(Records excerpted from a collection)
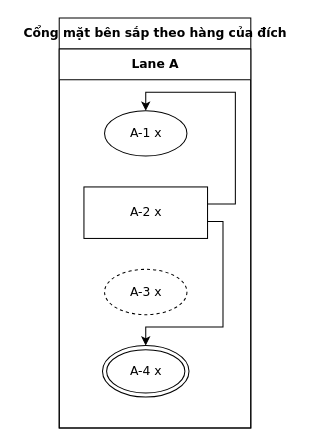
The draw.io diagram conformance/golden/cases/75-port-side-sort-by-row.drawio in luytbq/flowcast, before the edit. Source tidied: cells renumbered, new cells numbered last; positions are measured from the earlier drawing's top-left corner, leaving out a move shared by most shapes. Both pictures are drawn from the tidied source at 103%, with x=0, y=0 at pixel (59, 18).
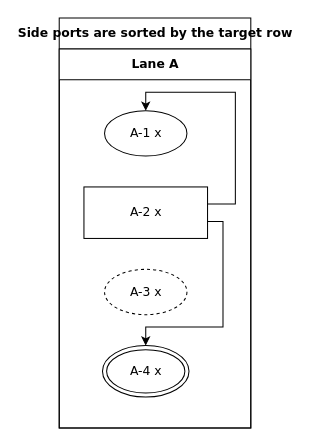
The same diagram, later.

The edit, as a diff of the source:
```diff
@@
 <mxGraphModel>
   <root>
     <mxCell id="0" />
     <mxCell id="1" parent="0" />
-    <mxCell id="2" value="Cổng mặt bên sắp theo hàng của đích" style="swimlane;html=1;startSize=30;fontStyle=1;fontFamily=Verdana;fontSize=12;flowtable=1;" parent="1" vertex="1">
+    <mxCell id="2" value="Side ports are sorted by the target row" style="swimlane;html=1;startSize=30;fontStyle=1;fontFamily=Verdana;fontSize=12;flowtable=1;" parent="1" vertex="1">
       <mxGeometry width="186" height="398" as="geometry" />
     </mxCell>
     <mxCell id="3" value="Lane A" style="swimlane;html=1;startSize=30;fontFamily=Verdana;fontSize=12;flowtable=1;" parent="2" vertex="1">
       <mxGeometry y="30" width="186" height="368" as="geometry" />
     </mxCell>
     <mxCell id="4" value="A-1 x" style="ellipse;html=1;fontFamily=Verdana;fontSize=12;flowtable=1;" parent="3" vertex="1">
       <mxGeometry x="44" y="60" width="80" height="44" as="geometry" />
     </mxCell>
     <mxCell id="5" value="A-2 x" style="rounded=0;html=1;fontFamily=Verdana;fontSize=12;flowtable=1;" parent="3" vertex="1">
       <mxGeometry x="24" y="134" width="120" height="50" as="geometry" />
     </mxCell>
     <mxCell id="6" value="A-3 x" style="ellipse;html=1;dashed=1;fontFamily=Verdana;fontSize=12;flowtable=1;" parent="3" vertex="1">
       <mxGeometry x="44" y="214" width="80" height="44" as="geometry" />
     </mxCell>
     <mxCell id="7" value="A-4 x" style="shape=doubleEllipse;html=1;fontFamily=Verdana;fontSize=12;flowtable=1;" parent="3" vertex="1">
       <mxGeometry x="42" y="288" width="84" height="50" as="geometry" />
     </mxCell>
     <mxCell id="8" style="edgeStyle=orthogonalEdgeStyle;rounded=0;jettySize=auto;html=1;labelBackgroundColor=default;exitX=1;exitY=0.67;exitDx=0;exitDy=0;entryX=0.5;entryY=0;entryDx=0;entryDy=0;fontFamily=Verdana;fontSize=12;flowtable=1;" parent="2" edge="1" source="5" target="7">
       <mxGeometry relative="1" as="geometry">
         <Array as="points">
           <mxPoint x="159" y="197.3" />
           <mxPoint x="159" y="300" />
           <mxPoint x="84" y="300" />
         </Array>
       </mxGeometry>
     </mxCell>
     <mxCell id="9" style="edgeStyle=orthogonalEdgeStyle;rounded=0;jettySize=auto;html=1;labelBackgroundColor=default;exitX=1;exitY=0.33;exitDx=0;exitDy=0;entryX=0.5;entryY=0;entryDx=0;entryDy=0;fontFamily=Verdana;fontSize=12;flowtable=1;" parent="2" edge="1" source="5" target="4">
       <mxGeometry relative="1" as="geometry">
         <Array as="points">
           <mxPoint x="171" y="180.7" />
           <mxPoint x="171" y="72" />
           <mxPoint x="84" y="72" />
         </Array>
       </mxGeometry>
     </mxCell>
   </root>
 </mxGraphModel>
```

Task objective> Would you report every line of the entries above containing the word "mxGeometry"?

Solution for this task>
       <mxGeometry width="186" height="398" as="geometry" />
       <mxGeometry y="30" width="186" height="368" as="geometry" />
       <mxGeometry x="44" y="60" width="80" height="44" as="geometry" />
       <mxGeometry x="24" y="134" width="120" height="50" as="geometry" />
       <mxGeometry x="44" y="214" width="80" height="44" as="geometry" />
       <mxGeometry x="42" y="288" width="84" height="50" as="geometry" />
       <mxGeometry relative="1" as="geometry">
       </mxGeometry>
       <mxGeometry relative="1" as="geometry">
       </mxGeometry>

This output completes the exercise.